On one particular day we decided to climb The Rishimuk, a beautiful peak right next to Goan Corner with some sport climbs on it. The climbs are in the shade until late afternoon which makes them a great follow-up to a quick morning bouldering session!
There are first pitch climbs that lead up to the same anchor and then a second pitch finishes on top. The climbs are grades as only 6a+ (5.10c) but I thought they were fricken’ hard! The crimps are so thin and the wall is completely vertical. There’s really no rest ’til the finish.
Typical rooms at Goan Corner, hammocks and stacks on stacks of crash pads:
We celebrated Holi with a colorful sunset, some colorful powder and some moon meditation. Time to get weird!

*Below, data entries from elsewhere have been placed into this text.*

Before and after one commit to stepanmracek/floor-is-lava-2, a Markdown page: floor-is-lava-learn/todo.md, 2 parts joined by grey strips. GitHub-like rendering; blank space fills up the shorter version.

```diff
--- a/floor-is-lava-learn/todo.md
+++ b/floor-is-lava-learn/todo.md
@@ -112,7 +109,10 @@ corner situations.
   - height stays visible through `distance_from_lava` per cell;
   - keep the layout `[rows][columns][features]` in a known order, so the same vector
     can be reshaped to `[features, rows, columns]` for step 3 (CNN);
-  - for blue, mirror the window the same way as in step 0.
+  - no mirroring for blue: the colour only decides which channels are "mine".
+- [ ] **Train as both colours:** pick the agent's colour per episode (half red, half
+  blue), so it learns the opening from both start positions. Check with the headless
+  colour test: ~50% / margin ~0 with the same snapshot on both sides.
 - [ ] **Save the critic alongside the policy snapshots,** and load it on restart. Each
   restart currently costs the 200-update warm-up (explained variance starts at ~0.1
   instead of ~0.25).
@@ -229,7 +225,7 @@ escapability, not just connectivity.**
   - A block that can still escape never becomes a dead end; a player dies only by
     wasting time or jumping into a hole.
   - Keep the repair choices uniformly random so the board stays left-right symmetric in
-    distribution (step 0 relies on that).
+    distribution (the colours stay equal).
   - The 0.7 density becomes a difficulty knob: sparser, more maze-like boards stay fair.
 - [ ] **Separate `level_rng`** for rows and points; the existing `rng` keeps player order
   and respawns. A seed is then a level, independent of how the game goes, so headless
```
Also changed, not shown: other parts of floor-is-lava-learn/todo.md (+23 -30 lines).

Finally time for a rest day. Let’s go check out the temples!
I genuinely felt like I was in the Jungle Book. I’m pretty sure I found Cousin Louie’s Temple. When I arrived at the entrance of the temple photoed above, I took off my shoes as the sign instructed, and then stood there at the entrance pondering over how I could possibly get in. There were so many monkeys leaping about and sitting around picking bugs off of one another that it was impossible to get by without tripping over one. I eventually mustered up the courage to just go for it, having no idea how the monkeys would react. Would they run away? Would they all of a sudden panic and attack me?! I sort of stomped my feet on the ground and waved my hands, hoping not to catch any of my inattentive distant relatives by surprise. Finally there was a free space and I made my way through. In the end the monkeys had not too much interest in me with the exception of the youngsters. One in particular insisted on swatting at my foot as I tried to sneak by!
Every morning there are 2-3 boys up on the rocks with thermoses trying to earn a few bucks selling chai before school starts at 9am. They shout the moment you come into view, “Chai? Chai? Chai?!”. On the one occasion that we decided to buy chai from them they LEAPED across the rocks to get to us as quickly as possible. The least I can say is good service! Thanks boys!
Andrea and I hiked up to the top of Mathanga Hill the next day. Some sections of the hike are really crazy. There are low angle rocks ramping off to steep edges with nothing but a suggestive “stay-away” white line of paint between you and the abyss below.
On our last day we made a few site-seeing stops with a more climber oriented agenda. Having watched the climbing documentary on the way here we wanted to see some of the crazy crazy climbs that Chris Sharma and friends were doing. Below is The Middle Way, 8a (V11). Trying to get some Sharma power from the rock!
Nate Gold’s absolutely crazy double dyno climb Lambaba, 7b+ (V8):
Sunset at the monkey temple! 575 stairs…ahem, Kristina???
Last day sendwich!
We made a few friends that just so happened to be headed to our next destination, Badami, on the same day. Hop on the bus! It’s time for new adventures!